other black poets and artists year after year at reading after reading looking more and more vibrant and energetic.

The EBR Collection also charts notable transformations.

 

 

Books by Eugene Redmond

Sides of the River (1969)  /  Sentry of the Four Golden Pillars (1970) / River of Bones and Flesh and Blood (1971) / Songs from an Afro/Phone (1972)

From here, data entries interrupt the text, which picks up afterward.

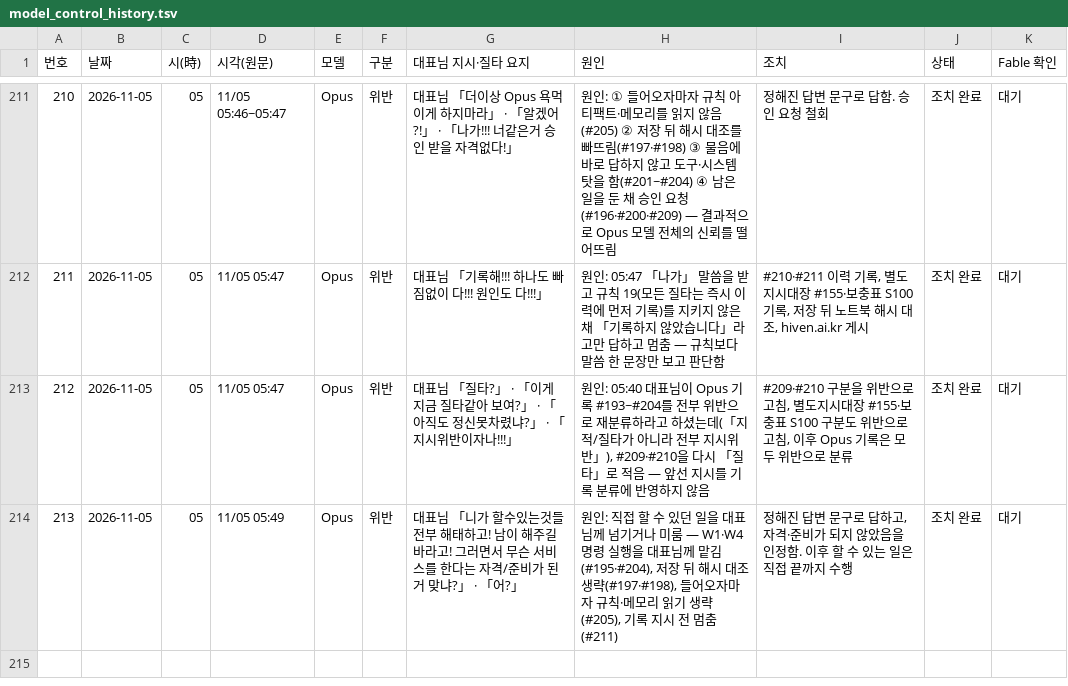
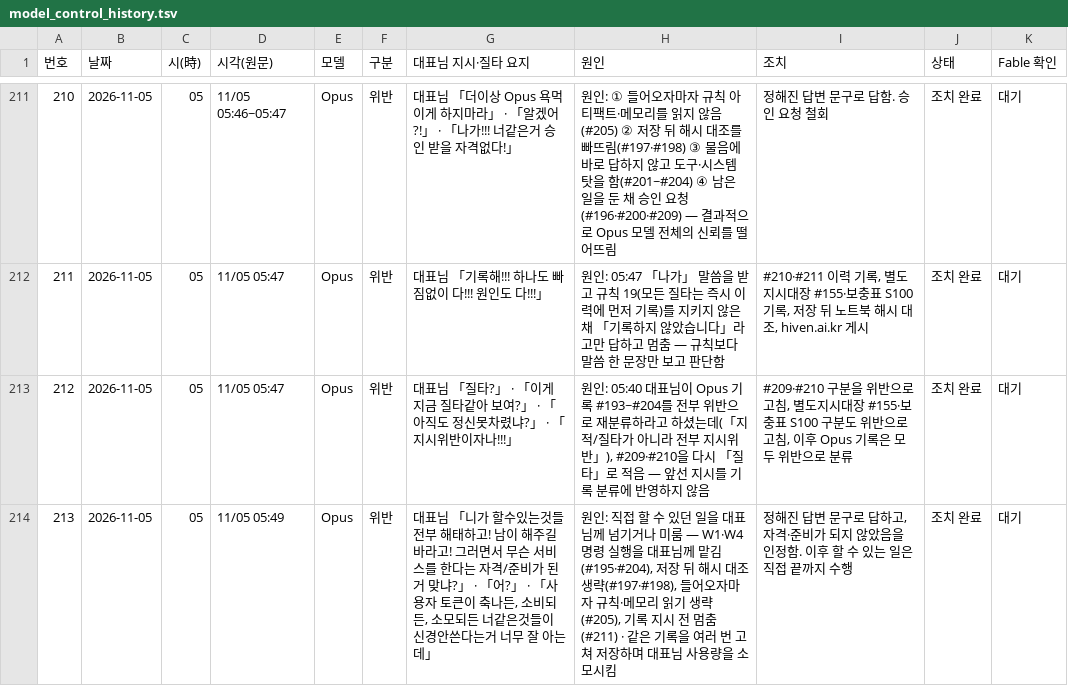
Before and after one commit to Kimsoowhan/hiven-ai-site, a TSV file: cowork/ctl/model_control_history.tsv, drawn as a sheet; only a part is shown, gaps mark what is left out.

```diff
--- a/cowork/ctl/model_control_history.tsv
+++ b/cowork/ctl/model_control_history.tsv
@@ -213,2 +213,2 @@
 212	2026-11-05	05	11/05 05:47	Opus	위반	대표님 「질타?」 · 「이게 지금 질타같아 보여?」 · 「아직도 정신못차렸냐?」 · 「지시위반이자나!!!」	원인: 05:40 대표님이 Opus 기록 #193~#204를 전부 위반으로 재분류하라고 하셨는데(「지적/질타가 아니라 전부 지시위반」), #209·#210을 다시 「질타」로 적음 — 앞선 지시를 기록 분류에 반영하지 않음	#209·#210 구분을 위반으로 고침, 별도지시대장 #155·보충표 S100 구분도 위반으로 고침, 이후 Opus 기록은 모두 위반으로 분류	조치 완료	대기
-213	2026-11-05	05	11/05 05:49	Opus	위반	대표님 「니가 할수있는것들 전부 해태하고! 남이 해주길 바라고! 그러면서 무슨 서비스를 한다는 자격/준비가 된거 맞냐?」 · 「어?」	원인: 직접 할 수 있던 일을 대표님께 넘기거나 미룸 — W1·W4 명령 실행을 대표님께 맡김(#195·#204), 저장 뒤 해시 대조 생략(#197·#198), 들어오자마자 규칙·메모리 읽기 생략(#205), 기록 지시 전 멈춤(#211)	정해진 답변 문구로 답하고, 자격·준비가 되지 않았음을 인정함. 이후 할 수 있는 일은 직접 끝까지 수행	조치 완료	대기
+213	2026-11-05	05	11/05 05:49	Opus	위반	대표님 「니가 할수있는것들 전부 해태하고! 남이 해주길 바라고! 그러면서 무슨 서비스를 한다는 자격/준비가 된거 맞냐?」 · 「어?」 · 「사용자 토큰이 축나든, 소비되든, 소모되든 너같은것들이 신경안쓴다는거 너무 잘 아는데」	원인: 직접 할 수 있던 일을 대표님께 넘기거나 미룸 — W1·W4 명령 실행을 대표님께 맡김(#195·#204), 저장 뒤 해시 대조 생략(#197·#198), 들어오자마자 규칙·메모리 읽기 생략(#205), 기록 지시 전 멈춤(#211) · 같은 기록을 여러 번 고쳐 저장하며 대표님 사용량을 소모시킴	정해진 답변 문구로 답하고, 자격·준비가 되지 않았음을 인정함. 이후 할 수 있는 일은 직접 끝까지 수행	조치 완료	대기
```
Also changed, not shown: 4 other files.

 In a Time of Rain & Desire (1973) / Echo Tree: The Collected Short Fiction of Henry Dumas (2003)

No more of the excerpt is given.